▸ Your assignment: Please work out how many lines in the entries contain "after", then give that number with nothing added.

▸ Data for processing:
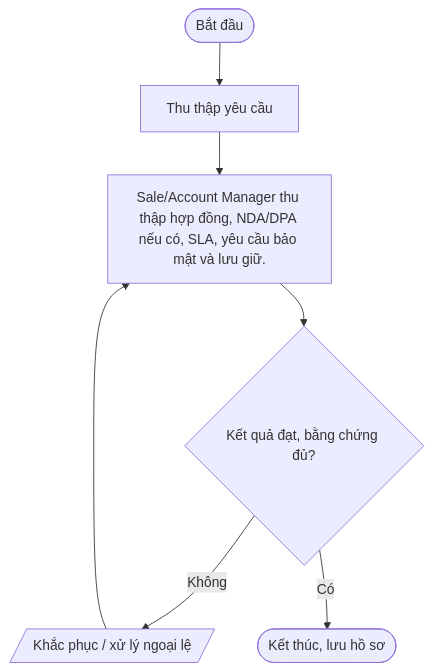
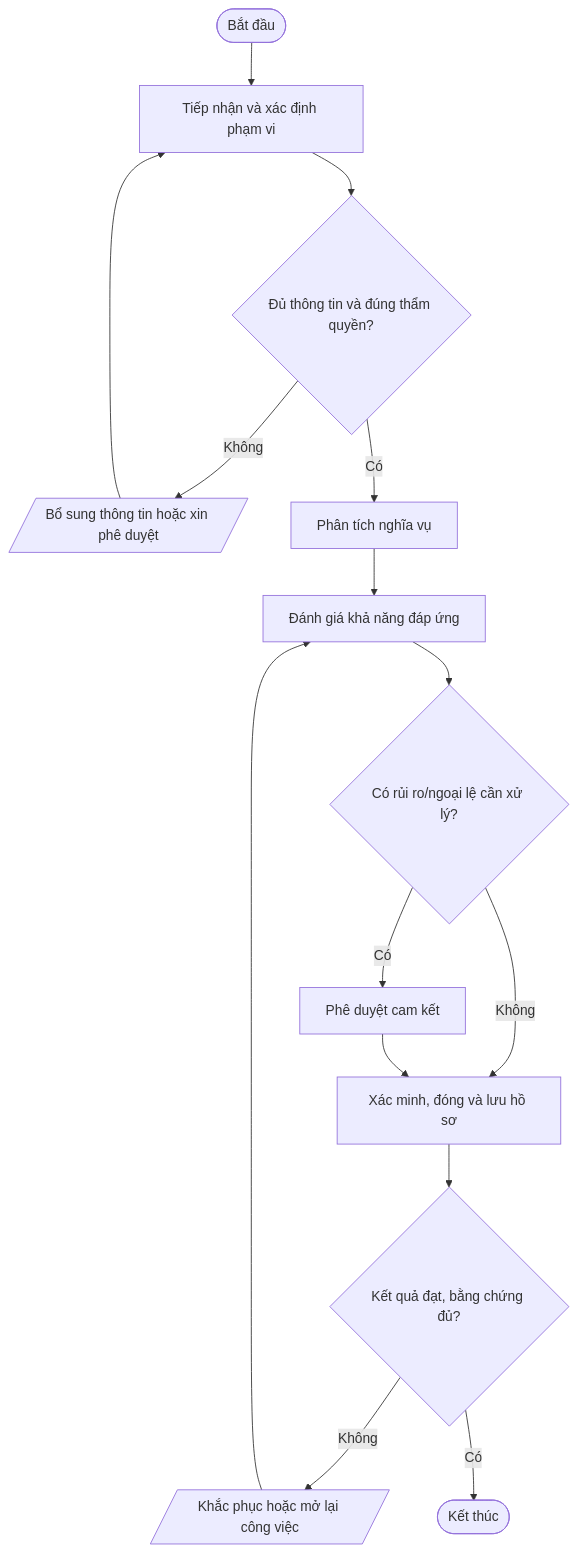
Before and after one commit to daoaigiangnam/Quy_Trinh_Chuan: the fourth of 7 diagrams in quy-trinh/01-Quan-tri-ISMS/README.md, drawn with Mermaid. The commit also changed other lines of this file, not shown here.

Commit message:
docs: refine detailed procedure steps and Mermaid flowcharts

````diff
--- a/quy-trinh/01-Quan-tri-ISMS/README.md
+++ b/quy-trinh/01-Quan-tri-ISMS/README.md
@@ -260,11 +317,17 @@
 ```mermaid
 flowchart TD
-  A([Bắt đầu]) --> S1
-  S1["Thu thập yêu cầu"]
-  S2["Sale/Account Manager thu thập hợp đồng, NDA/DPA nếu có, SLA, yêu cầu bảo mật và lưu giữ."]
-  S1 --> S2
-  S2 --> D2{"Kết quả đạt, bằng chứng đủ?"}
-  D2 -- Không --> REWORK[/"Khắc phục / xử lý ngoại lệ"/]
-  REWORK --> S2
-  D2 -- Có --> Z([Kết thúc, lưu hồ sơ])
+  A([Bắt đầu]) --> S1["Tiếp nhận và xác định phạm vi"]
+  S1 --> D1{"Đủ thông tin và đúng thẩm quyền?"}
+  D1 -- Không --> F1[/"Bổ sung thông tin hoặc xin phê duyệt"/]
+  F1 --> S1
+  D1 -- Có --> S2["Phân tích nghĩa vụ"]
+  S2 --> S3["Đánh giá khả năng đáp ứng"]
+  S3 --> D2{"Có rủi ro/ngoại lệ cần xử lý?"}
+  D2 -- Có --> S4["Phê duyệt cam kết"]
+  D2 -- Không --> S5["Xác minh, đóng và lưu hồ sơ"]
+  S4 --> S5
+  S5 --> D3{"Kết quả đạt, bằng chứng đủ?"}
+  D3 -- Không --> R[/"Khắc phục hoặc mở lại công việc"/]
+  R --> S3
+  D3 -- Có --> Z([Kết thúc])
 ```
````
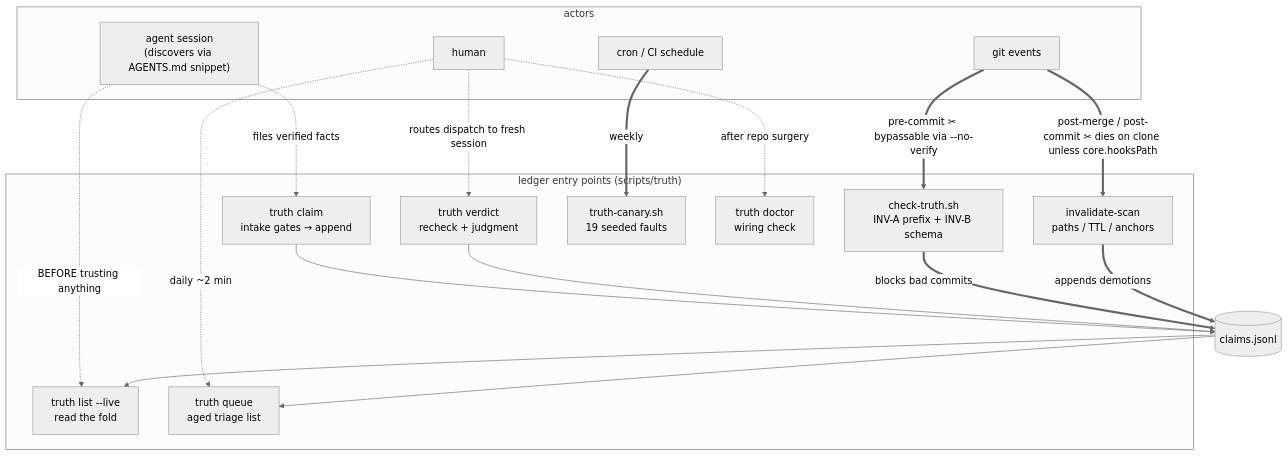
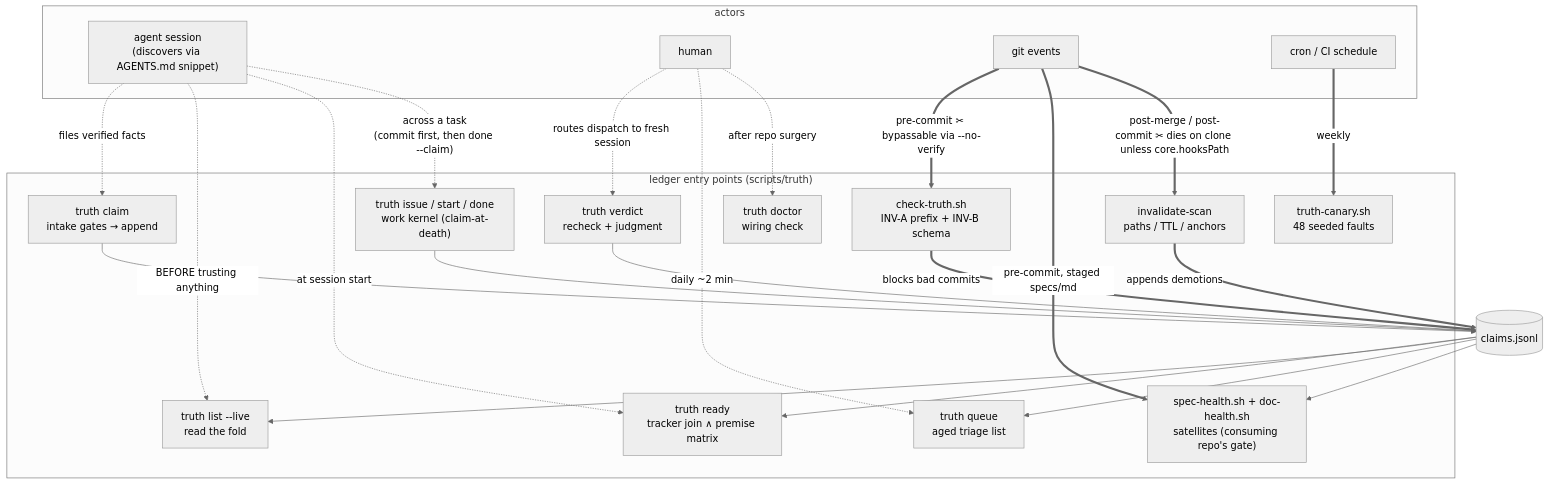
One commit to m1981/truth-ledger changed the first of 4 diagrams in docs/truth-ledger-operations-guide.md. Above: the diagram before and after it, drawn with Mermaid (neutral theme). The commit also changed other lines of this file and 2 other files, not shown here.

````diff
--- a/docs/truth-ledger-operations-guide.md
+++ b/docs/truth-ledger-operations-guide.md
@@ -79,36 +86,44 @@
 ```mermaid
 flowchart TB
     subgraph actors["actors"]
         AG["agent session<br/>(discovers via AGENTS.md snippet)"]
         HU["human"]
         GIT["git events"]
         CRON["cron / CI schedule"]
     end
 
     subgraph cli["ledger entry points (scripts/truth)"]
         CLAIM["truth claim<br/>intake gates → append"]
         LIST["truth list --live<br/>read the fold"]
         VERD["truth verdict<br/>recheck + judgment"]
         QUEUE["truth queue<br/>aged triage list"]
+        READY["truth ready<br/>tracker join ∧ premise matrix"]
+        KERN["truth issue / start / done<br/>work kernel (claim-at-death)"]
         SCAN["invalidate-scan<br/>paths / TTL / anchors"]
         GATE["check-truth.sh<br/>INV-A prefix + INV-B schema"]
-        CAN["truth-canary.sh<br/>19 seeded faults"]
+        SAT["spec-health.sh + doc-health.sh<br/>satellites (consuming repo's gate)"]
+        CAN["truth-canary.sh<br/>48 seeded faults"]
         DOC["truth doctor<br/>wiring check"]
     end
 
     L[("claims.jsonl")]
 
     AG -.->|"files verified facts"| CLAIM --> L
     AG -.->|"BEFORE trusting anything"| LIST
+    AG -.->|"at session start"| READY
+    AG -.->|"across a task<br/>(commit first, then done --claim)"| KERN --> L
+    L --> READY
     L --> LIST
     HU -.->|"routes dispatch to fresh session"| VERD --> L
     HU -.->|"daily ~2 min"| QUEUE
     L --> QUEUE
 
     GIT ==>|"pre-commit ✂ bypassable via --no-verify"| GATE
     GATE ==>|"blocks bad commits"| L
+    GIT ==>|"pre-commit, staged specs/md"| SAT
+    L --> SAT
     GIT ==>|"post-merge / post-commit ✂ dies on clone unless core.hooksPath"| SCAN
     SCAN ==>|"appends demotions"| L
     CRON ==>|"weekly"| CAN
     HU -.->|"after repo surgery"| DOC
 ```
````
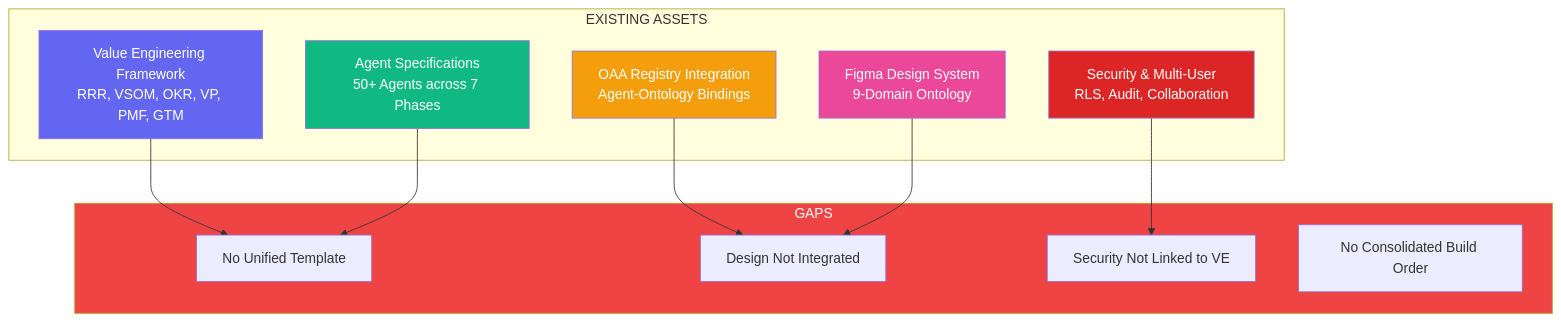
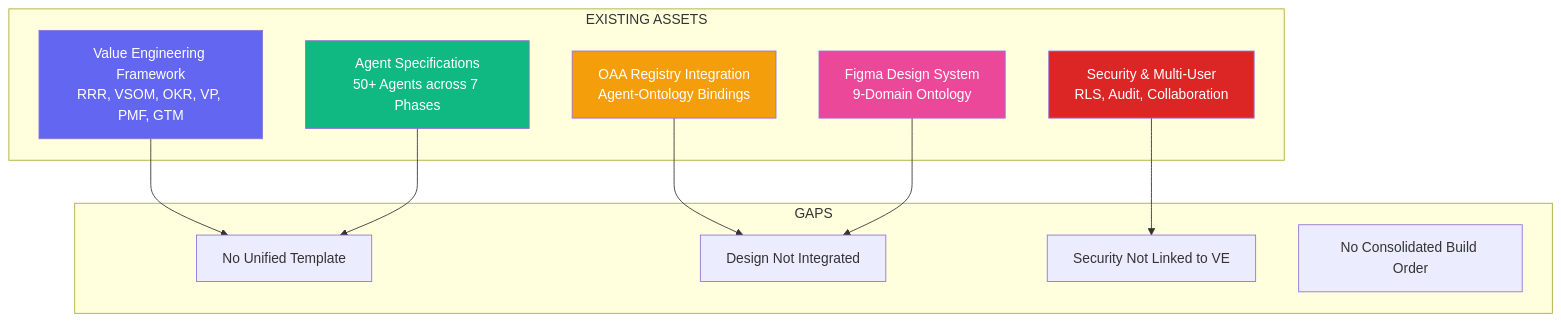
Before and after one commit to ajrmooreuk/PF-Prototype-Shared: the first of 17 diagrams in 1 Architecture/0.1 Solution architects/HLD-High-level/HLD_AGENTIC_SOLUTION_TEMPLATE.md, drawn with Mermaid. The commit also changed other lines of this file, not shown here.

First line of the commit message:
docs: Fix mermaid diagram syntax errors - HLD v1.1.0

````diff
--- a/1 Architecture/0.1 Solution architects/HLD-High-level/HLD_AGENTIC_SOLUTION_TEMPLATE.md
+++ b/1 Architecture/0.1 Solution architects/HLD-High-level/HLD_AGENTIC_SOLUTION_TEMPLATE.md
@@ -35,30 +36,29 @@
 ```mermaid
 graph TB
-    subgraph "EXISTING ASSETS"
-        VE[Value Engineering Framework<br/>RRR, VSOM, OKR, VP, PMF, GTM]
-        AGENTS[Agent Specifications<br/>50+ Agents across 7 Phases]
-        OAA[OAA Registry Integration<br/>Agent-Ontology Bindings]
-        DESIGN[Figma Design System<br/>9-Domain Ontology]
-        SECURITY[Security & Multi-User<br/>RLS, Audit, Collaboration]
+    subgraph EXISTING["EXISTING ASSETS"]
+        VE["Value Engineering Framework<br/>RRR, VSOM, OKR, VP, PMF, GTM"]
+        AGENTS["Agent Specifications<br/>50+ Agents across 7 Phases"]
+        OAA["OAA Registry Integration<br/>Agent-Ontology Bindings"]
+        DESIGN["Figma Design System<br/>9-Domain Ontology"]
+        SECURITY["Security & Multi-User<br/>RLS, Audit, Collaboration"]
     end
     
-    subgraph "GAPS"
-        G1[No Unified Template]
-        G2[Design Not Integrated]
-        G3[Security Not Linked to VE]
-        G4[No Consolidated Build Order]
+    subgraph GAPS["GAPS"]
+        G1["No Unified Template"]
+        G2["Design Not Integrated"]
+        G3["Security Not Linked to VE"]
+        G4["No Consolidated Build Order"]
     end
     
     VE --> G1
     AGENTS --> G1
     OAA --> G2
     DESIGN --> G2
     SECURITY --> G3
     
     style VE fill:#6366F1,color:#fff
     style AGENTS fill:#10B981,color:#fff
     style OAA fill:#F59E0B,color:#fff
     style DESIGN fill:#EC4899,color:#fff
     style SECURITY fill:#DC2626,color:#fff
-    style GAPS fill:#EF4444,color:#fff
 ```
````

▸ Exercise solution: 4